Change detection outputs
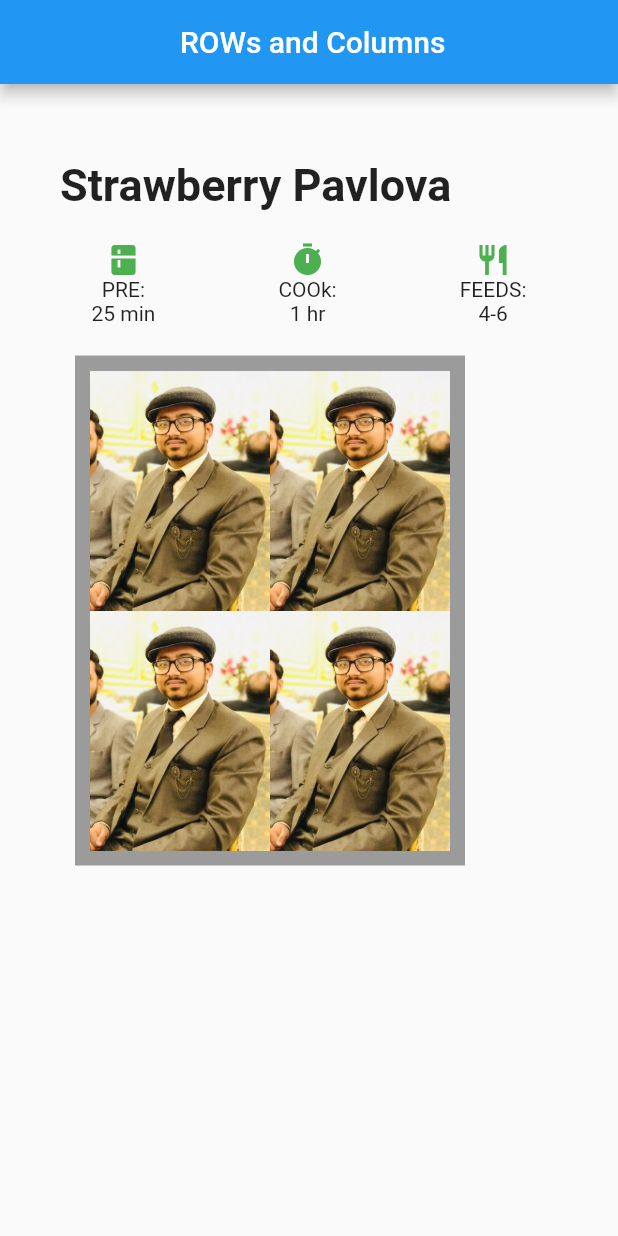
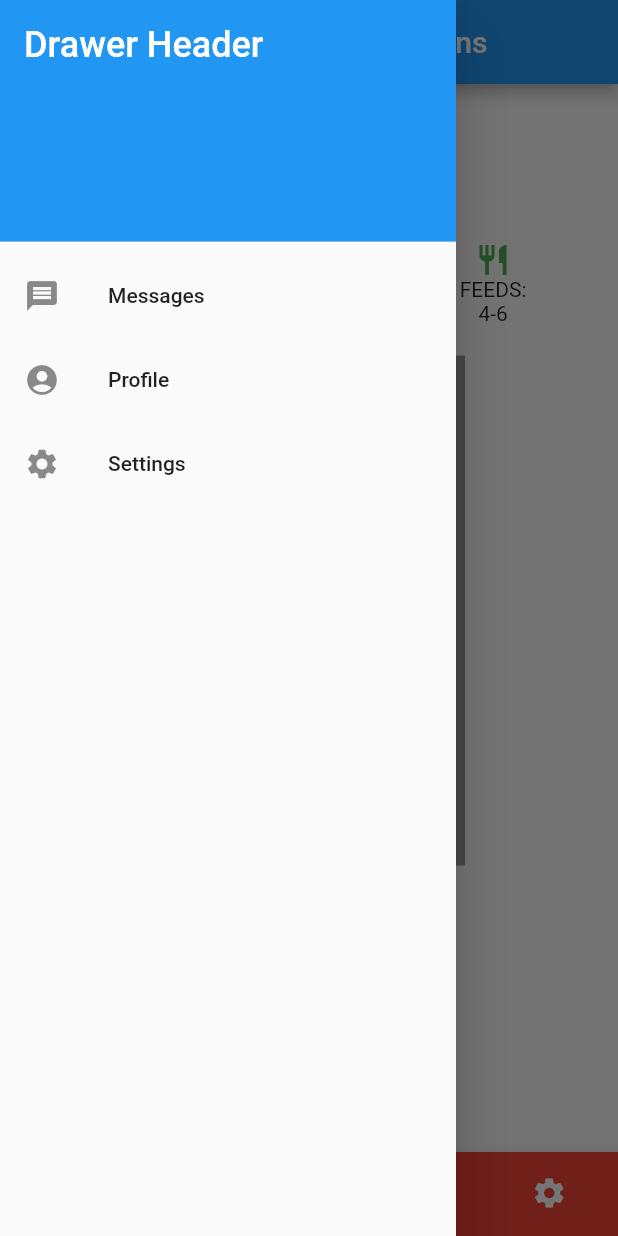
Before and after one commit to MUmerYasin/flutter_course02, a Flutter app: the screen it shows after launch, with the side drawer open (before the commit the screen has no drawer), on a phone screen of 412 x 824 dp. Run offline on Flutter 3.47's test engine with Material 2 defaults, Android fonts, the phone set to English and light mode, and no system bars.

Commit message:
1)Add Drawer widget (cilck on the top of App bar button new menu open from left side) 2) Bottom Navigation Bar ( add Bar End of Screen for 3 to 5 button or icon that operate through thumbs .A row of destination buttons and a single callback that’s passed the index of the button that was tapped.

```diff
--- a/lib/main.dart
+++ b/lib/main.dart
@@ -1,4 +1,5 @@
 import 'package:flutter/material.dart';
+// import 'package:flutter_course02/drawer_widget.dart';
 import 'package:flutter_course02/nested_row_column.dart';
 
 void main() {
@@ -18,6 +19,7 @@ class MyApp extends StatelessWidget {
       ),
       // home: const MyHomePage(title: 'Flutter Course'),
       home: const MyHomePage2(title: 'Flutter Course'),
+      // home: const MyHomePage3(title: 'Flutter Course'),
     );
   }
 }
--- a/lib/nested_row_column.dart
+++ b/lib/nested_row_column.dart
@@ -10,6 +10,39 @@ class MyHomePage2 extends StatefulWidget {
 }
 
 class _MyHomePageState2 extends State<MyHomePage2> {
+
+  //-----------------------------------------------------------------------
+  int _selectedIndex = 0;
+  static const TextStyle optionStyle =
+  TextStyle(fontSize: 30, fontWeight: FontWeight.bold);
+  static const List<Widget> _widgetOptions = <Widget>[
+    Text(
+      'Index 0: Home',
+      style: optionStyle,
+    ),
+    Text(
+      'Index 1: Business',
+      style: optionStyle,
+    ),
+    Text(
+      'Index 2: School',
+      style: optionStyle,
+    ),
+    Text(
+      'Index 3: Settings',
+      style: optionStyle,
+    ),
+  ];
+
+  void _onItemTapped(int index) {
+    setState(() {
+      _selectedIndex = index;
+    });
+  }
+
+  //-------------------------------------------------------------------------------
+
+
   @override
   Widget build(BuildContext context) {
     return Scaffold(
@@ -21,6 +54,43 @@ class _MyHomePageState2 extends State<MyHomePage2> {
           textAlign: TextAlign.center,
         )),
       ),
+      //-------------------------------------------------------------------
+      // Drawer
+
+      drawer: Drawer(
+        child: ListView(
+          padding: EdgeInsets.zero,
+          children: const <Widget>[
+            DrawerHeader(
+              decoration: BoxDecoration(
+                color: Colors.blue,
+              ),
+              child: Text(
+                'Drawer Header',
+                style: TextStyle(
+                  color: Colors.white,
+                  fontSize: 24,
+                ),
+              ),
+            ),
+            ListTile(
+              leading: Icon(Icons.message),
+              title: Text('Messages'),
+            ),
+            ListTile(
+              leading: Icon(Icons.account_circle),
+              title: Text('Profile'),
+            ),
+            ListTile(
+              leading: Icon(Icons.settings),
+              title: Text('Settings'),
+            ),
+          ],
+        ),
+      ),
+
+      //---------------------------------------------------------------
+
       body: SingleChildScrollView(
         // child: Column(
         //   // reference =>
@@ -144,6 +214,7 @@ class _MyHomePageState2 extends State<MyHomePage2> {
                               fit: BoxFit.fill,
                               width: 120,
                             ),
+
                           ],
                         ),
                       ],
@@ -151,10 +222,54 @@ class _MyHomePageState2 extends State<MyHomePage2> {
                   ),
                 ],
               ),
+               Row(
+                 children: [
+                   _widgetOptions.elementAt(_selectedIndex),
+                 ],
+               ),
             ],
           ),
         ),
+
       ),
+
+    //  -----------------------------------------------------------------------
+    //  Reference https://api.flutter.dev/flutter/material/BottomNavigationBar-class.html
+    //  https://medium.com/flutter/getting-to-the-bottom-of-navigation-in-flutter-b3e440b9386
+    //  bottom Navigation Bar
+
+      bottomNavigationBar: BottomNavigationBar(
+        items: const <BottomNavigationBarItem>[
+          BottomNavigationBarItem(
+            icon: Icon(Icons.home),
+            label: 'Home',
+            backgroundColor: Colors.red,
+          ),
+          BottomNavigationBarItem(
+            icon: Icon(Icons.business),
+            label: 'Business',
+            backgroundColor: Colors.green,
+          ),
+          BottomNavigationBarItem(
+            icon: Icon(Icons.school),
+            label: 'School',
+            backgroundColor: Colors.purple,
+          ),
+          BottomNavigationBarItem(
+            icon: Icon(Icons.settings),
+            label: 'Settings',
+            backgroundColor: Colors.pink,
+          ),
+        ],
+        currentIndex: _selectedIndex,
+        selectedItemColor: Colors.amber[800],
+        onTap: _onItemTapped,
+      ),
+    //  -----------------------------------------------------------------------
     );
+
+  //  Drawer ------------------------------------------------------------------
+
+
   }
 }
```
Also changed, not shown: lib/drawer_widget.dart (added, +96 -0 lines).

» **Instructions to follow**
Please count how many lines of the records include "void", giving the number and nothing else.

» **Solution for this problem**
2